Protecting California’s prisoners


Ordinarily, states rely on courts and prisons to protect the citizenry from criminals, but California seems determined to turn that convention on its head: Here, we need courts to protect criminals from the state’s voters.

The U.S. Supreme Court will consider Tuesday whether to overturn an order by a panel of three federal judges that the state reduce its prison population to 137.5% of capacity within two years, which would mean trimming the inmate count by about 25% from its current average of 165,000. The judges determined that medical care for inmates was so bad that it violated the Constitution’s ban on cruel and unusual punishment, and cited overcrowding as a primary cause. California has appealed the order and is being joined by 18 other states, which are worried that their own prison systems might not pass federal muster.

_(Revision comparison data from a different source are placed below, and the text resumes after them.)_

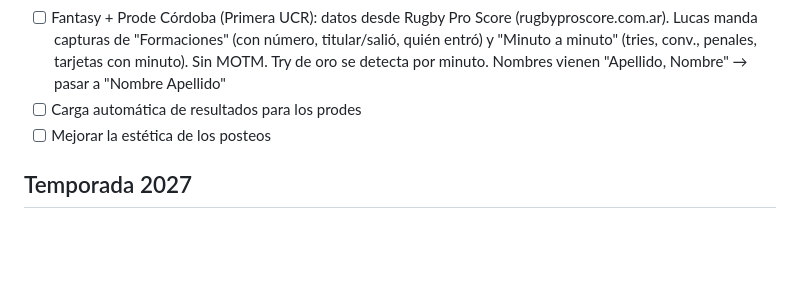
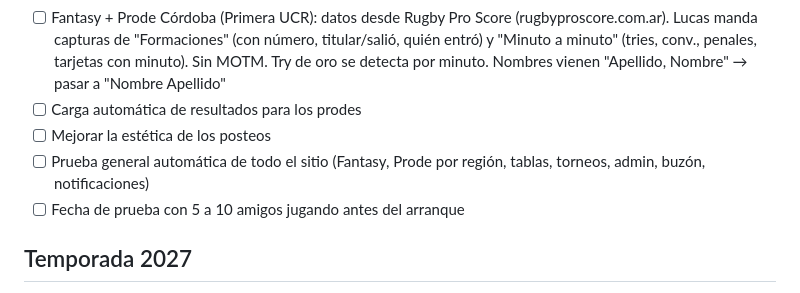
Before and after one commit to lucasfernandezm01-code/linemaul, a Markdown page: PENDIENTES.md, the part around the change. GitHub-like rendering; blank space fills up the shorter version.

Commit message:
Pendientes: prueba general y fecha de prueba con amigos
Co-Authored-By: Claude Opus 5.5 <noreply@anthropic.com>
Claude-Session: https://claude.ai/code/session_015hGSAejzm5Re7XYjbaQJAP

```diff
--- a/PENDIENTES.md
+++ b/PENDIENTES.md
@@ -13,6 +13,8 @@
 - [ ] Fantasy + Prode Córdoba (Primera UCR): datos desde Rugby Pro Score (rugbyproscore.com.ar). Lucas manda capturas de "Formaciones" (con número, titular/salió, quién entró) y "Minuto a minuto" (tries, conv., penales, tarjetas con minuto). Sin MOTM. Try de oro se detecta por minuto. Nombres vienen "Apellido, Nombre" → pasar a "Nombre Apellido"
 - [ ] Carga automática de resultados para los prodes
 - [ ] Mejorar la estética de los posteos
+- [ ] Prueba general automática de todo el sitio (Fantasy, Prode por región, tablas, torneos, admin, buzón, notificaciones)
+- [ ] Fecha de prueba con 5 a 10 amigos jugando antes del arranque
 
 ## Temporada 2027
 - [ ] Definir el segundo ascendido al T14 y sumarlo (Lucas avisa)
```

To understand how California found itself in a position in which it must build more prisons, release 40,000 inmates or transfer them to other states, or some combination, it’s helpful to examine the results of a recent Times/USC poll. Asked how they would close the state’s $25-billion budget gap, voters strongly rejected tax hikes yet offered few suggestions on what spending programs to cut — with one exception. More than 70% wanted to cut the prison system’s budget. Meanwhile, voters here have a long history of supporting tough-on-crime measures, which helped boost the prison population to unsustainable numbers.


It’s unrealistic to expect politicians to fix the system, because the measures suggested by experts to reduce the prison population — enhancing job training and rehabilitation programs, revising mandatory sentencing rules, coming up with alternatives to prison for nonviolent convicts — would anger voters, who don’t want to pay for new programs or new prisons but also don’t want to let anyone out early. Progress has been made on one front: Lawmakers have revised parole rules that cycled nonviolent drug offenders back to prison, and are now concentrating scarce oversight resources on more dangerous parolees. But this needed reform occurred only after pressure from the federal bench.

If the Supreme Court removes that pressure by overturning the three-judge panel’s order, it wouldn’t just be bad for prisoners, who are dying from inadequate medical care at the rate of one every eight days. It would be bad for public safety. Warehousing inmates in overcrowded spaces devoid of job or drug programs but packed with hardened gangsters makes them more likely to reoffend when they’re released.

It would be better if lawmakers could repair this system on their own, but their record suggests they need judicial supervision. We hope the justices of the Supreme Court keep that in mind.